Items from a dataset:

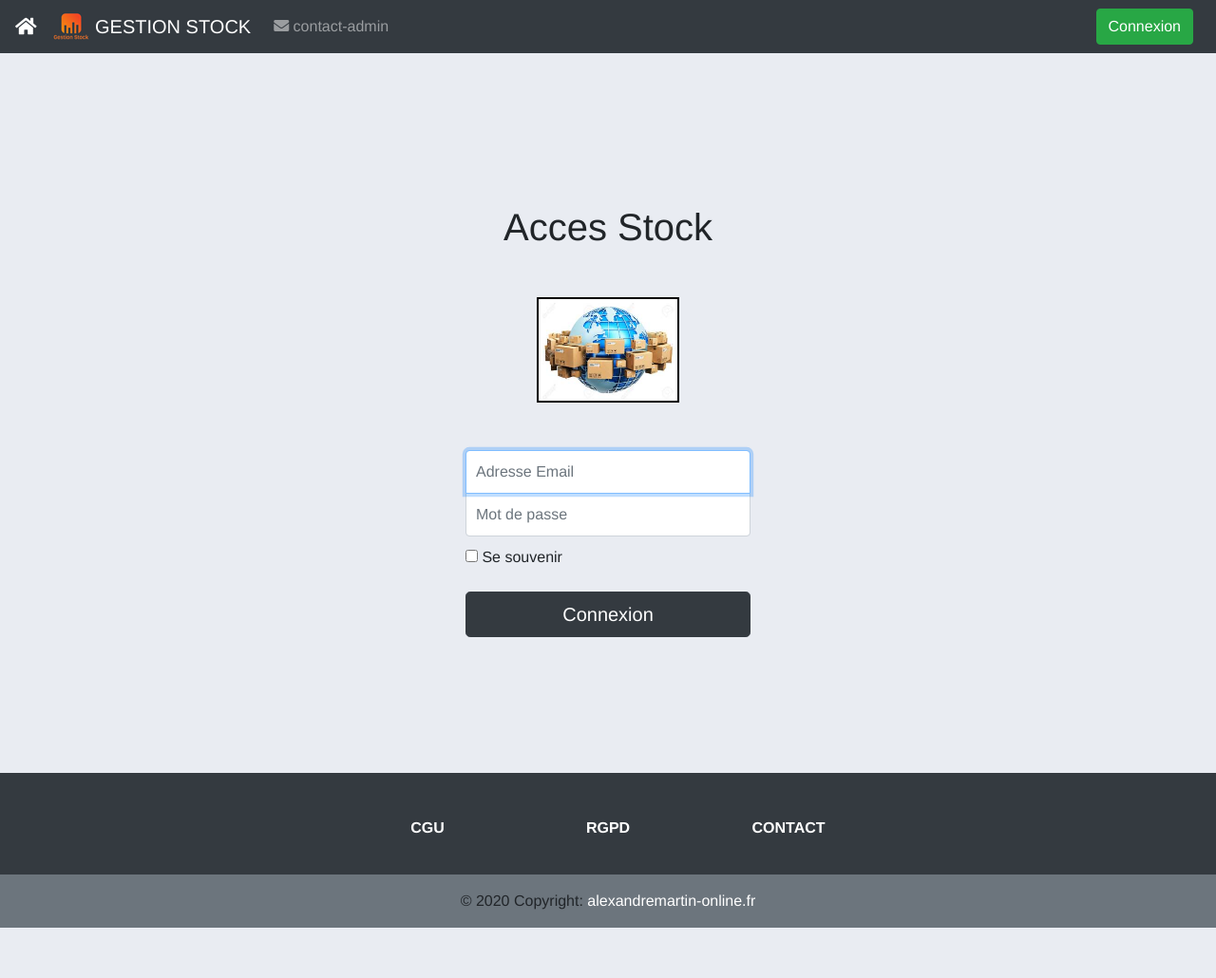
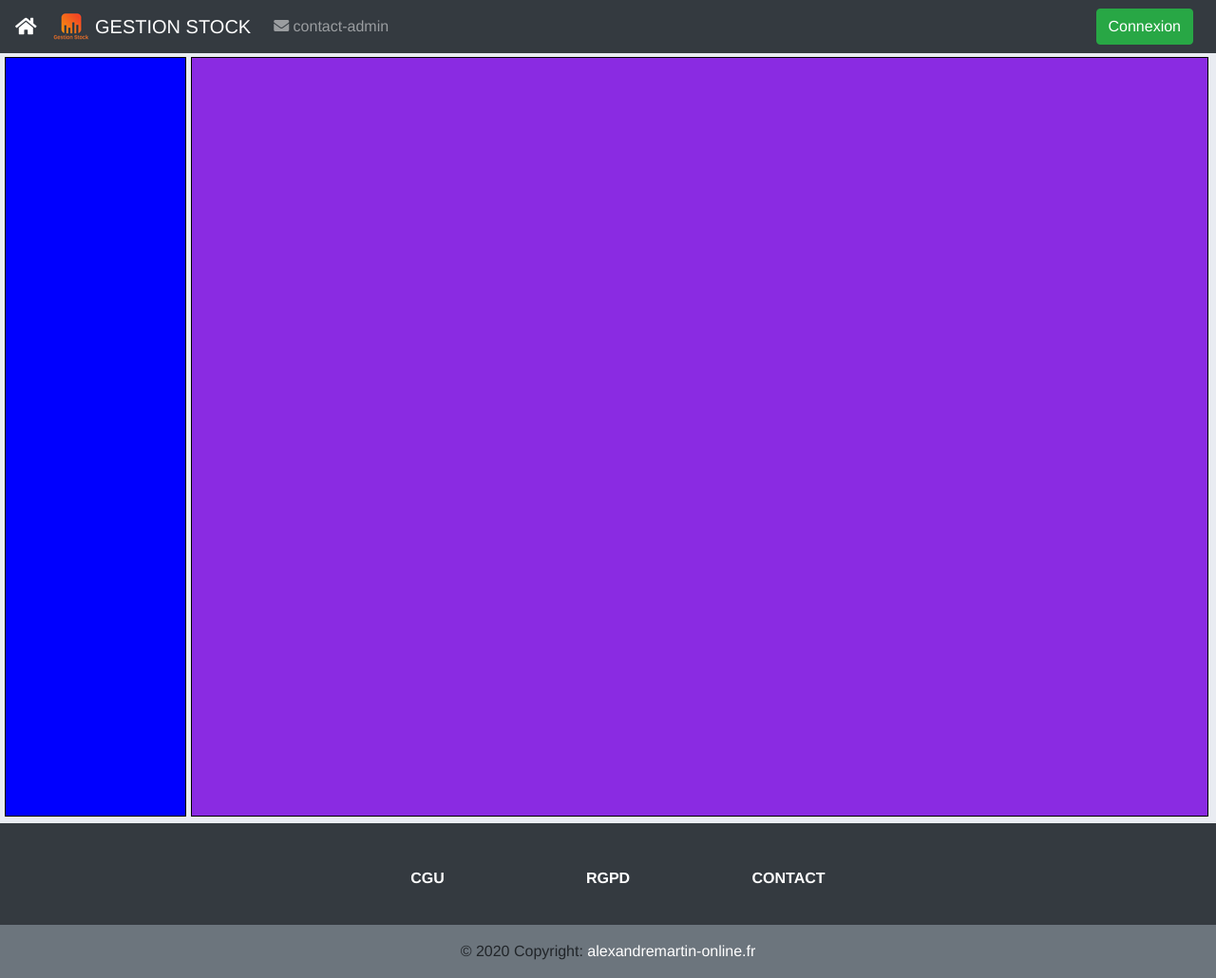
Before and after one commit to gltrunky/gestionStock, a PHP site: template views/body.php in a window 1280 px wide. Shown: the whole page at 95% size. Before the commit the page ends 977 px from the top, so only its background shows below. Run offline with PHP 8.4, Linux system fonts and the light colour scheme; the template is opened without the code that fills it, so the values that code supplies are empty; some libraries are stand-ins or nearby versions.

Commit message:
subdivision du body

```diff
--- a/component/css/style.css
+++ b/component/css/style.css
@@ -10,15 +10,36 @@ body {
   font-family: Helvetica, Arial, sans-serif;
   background-color: var(--primary-color) !important;
 }
-
+/* Menu de la page */
 .navi {
   display: block;
   position: fixed;
   width: 100%;
   z-index: 1000;
 }
+/* Corp de la page */
+#dashcorp {
+  padding-top: 60px;
+  padding-left: 5px;
+}
+
+#dashboard {
+  width: 15%;
+  height: 800px;
+  border: 1px solid black;
+  background-color: blue;
+  display: inline-block;
+}
 
 #corp {
+  width: 84%;
+  height: 800px;
+  border: 1px solid black;
+  background-color: blueviolet;
+  display: inline-block;
+}
+/* page connexion */
+#connexion {
   display: -ms-flexbox;
   display: flex;
   -ms-flex-align: center;
@@ -71,6 +92,7 @@ h1 {
   border-top-left-radius: 0;
   border-top-right-radius: 0;
 }
+/* footer de la page */
 footer a {
   color: #fff;
 }
--- a/views/body.php
+++ b/views/body.php
@@ -1,5 +1,5 @@
 <!-- S'identifier -->
-<div id="corp">
+<!-- <div id="connexion">
 			<form class="form-signin">
 				<h1 class="h3 mb-3 font-weight-normal">Acces Stock</h1>
 				<figure><img src="../component/img/gestionStock.jpg" alt="icone de gestion du stock" width="150" height="111"></figure>
@@ -17,4 +17,9 @@
 					Connexion
 				</button>
 			</form>
+		</div> -->
+		<div id="dashcorp">
+		<div id="dashboard">
 		</div>
+		<div id="corp"></div>
+		</div>
```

Exercise brief: What is the number of lines above that contain the word "radius"? Answer with that number only.

Task response: 2